TASK DATA:
..............................

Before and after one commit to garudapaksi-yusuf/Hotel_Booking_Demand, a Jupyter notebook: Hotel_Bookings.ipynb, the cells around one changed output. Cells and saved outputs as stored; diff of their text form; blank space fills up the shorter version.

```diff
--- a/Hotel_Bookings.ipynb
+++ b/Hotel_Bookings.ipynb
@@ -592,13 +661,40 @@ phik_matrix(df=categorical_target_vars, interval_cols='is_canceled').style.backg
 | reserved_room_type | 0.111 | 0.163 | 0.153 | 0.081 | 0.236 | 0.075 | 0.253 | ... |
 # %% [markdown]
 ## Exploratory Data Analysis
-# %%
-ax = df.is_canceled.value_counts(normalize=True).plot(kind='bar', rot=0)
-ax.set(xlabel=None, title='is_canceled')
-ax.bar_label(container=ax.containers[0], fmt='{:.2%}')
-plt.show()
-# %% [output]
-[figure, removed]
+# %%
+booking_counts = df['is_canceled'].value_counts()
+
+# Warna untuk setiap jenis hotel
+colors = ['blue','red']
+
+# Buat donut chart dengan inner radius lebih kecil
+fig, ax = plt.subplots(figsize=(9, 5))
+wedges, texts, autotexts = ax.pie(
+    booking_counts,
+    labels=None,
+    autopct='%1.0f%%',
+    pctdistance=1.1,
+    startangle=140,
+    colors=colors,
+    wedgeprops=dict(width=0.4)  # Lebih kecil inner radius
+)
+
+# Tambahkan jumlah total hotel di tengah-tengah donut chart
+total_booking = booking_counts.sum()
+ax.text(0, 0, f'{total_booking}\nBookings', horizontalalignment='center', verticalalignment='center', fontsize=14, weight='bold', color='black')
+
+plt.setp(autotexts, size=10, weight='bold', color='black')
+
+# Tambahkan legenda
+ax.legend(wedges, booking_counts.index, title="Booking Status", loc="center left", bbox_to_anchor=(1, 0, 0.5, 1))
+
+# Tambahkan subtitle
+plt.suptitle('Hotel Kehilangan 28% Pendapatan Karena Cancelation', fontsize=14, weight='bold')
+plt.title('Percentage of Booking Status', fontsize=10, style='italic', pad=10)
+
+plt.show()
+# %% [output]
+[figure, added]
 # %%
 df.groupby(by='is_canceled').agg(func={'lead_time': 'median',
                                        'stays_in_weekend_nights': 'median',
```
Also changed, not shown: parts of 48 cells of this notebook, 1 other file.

..............................

THE TASK: Retype the entire listing without altering anything.

EXERCISE RESPONSE:
Before and after one commit to garudapaksi-yusuf/Hotel_Booking_Demand, a Jupyter notebook: Hotel_Bookings.ipynb, the cells around one changed output. Cells and saved outputs as stored; diff of their text form; blank space fills up the shorter version.

```diff
--- a/Hotel_Bookings.ipynb
+++ b/Hotel_Bookings.ipynb
@@ -592,13 +661,40 @@ phik_matrix(df=categorical_target_vars, interval_cols='is_canceled').style.backg
 | reserved_room_type | 0.111 | 0.163 | 0.153 | 0.081 | 0.236 | 0.075 | 0.253 | ... |
 # %% [markdown]
 ## Exploratory Data Analysis
-# %%
-ax = df.is_canceled.value_counts(normalize=True).plot(kind='bar', rot=0)
-ax.set(xlabel=None, title='is_canceled')
-ax.bar_label(container=ax.containers[0], fmt='{:.2%}')
-plt.show()
-# %% [output]
-[figure, removed]
+# %%
+booking_counts = df['is_canceled'].value_counts()
+
+# Warna untuk setiap jenis hotel
+colors = ['blue','red']
+
+# Buat donut chart dengan inner radius lebih kecil
+fig, ax = plt.subplots(figsize=(9, 5))
+wedges, texts, autotexts = ax.pie(
+    booking_counts,
+    labels=None,
+    autopct='%1.0f%%',
+    pctdistance=1.1,
+    startangle=140,
+    colors=colors,
+    wedgeprops=dict(width=0.4)  # Lebih kecil inner radius
+)
+
+# Tambahkan jumlah total hotel di tengah-tengah donut chart
+total_booking = booking_counts.sum()
+ax.text(0, 0, f'{total_booking}\nBookings', horizontalalignment='center', verticalalignment='center', fontsize=14, weight='bold', color='black')
+
+plt.setp(autotexts, size=10, weight='bold', color='black')
+
+# Tambahkan legenda
+ax.legend(wedges, booking_counts.index, title="Booking Status", loc="center left", bbox_to_anchor=(1, 0, 0.5, 1))
+
+# Tambahkan subtitle
+plt.suptitle('Hotel Kehilangan 28% Pendapatan Karena Cancelation', fontsize=14, weight='bold')
+plt.title('Percentage of Booking Status', fontsize=10, style='italic', pad=10)
+
+plt.show()
+# %% [output]
+[figure, added]
 # %%
 df.groupby(by='is_canceled').agg(func={'lead_time': 'median',
                                        'stays_in_weekend_nights': 'median',
```
Also changed, not shown: parts of 48 cells of this notebook, 1 other file.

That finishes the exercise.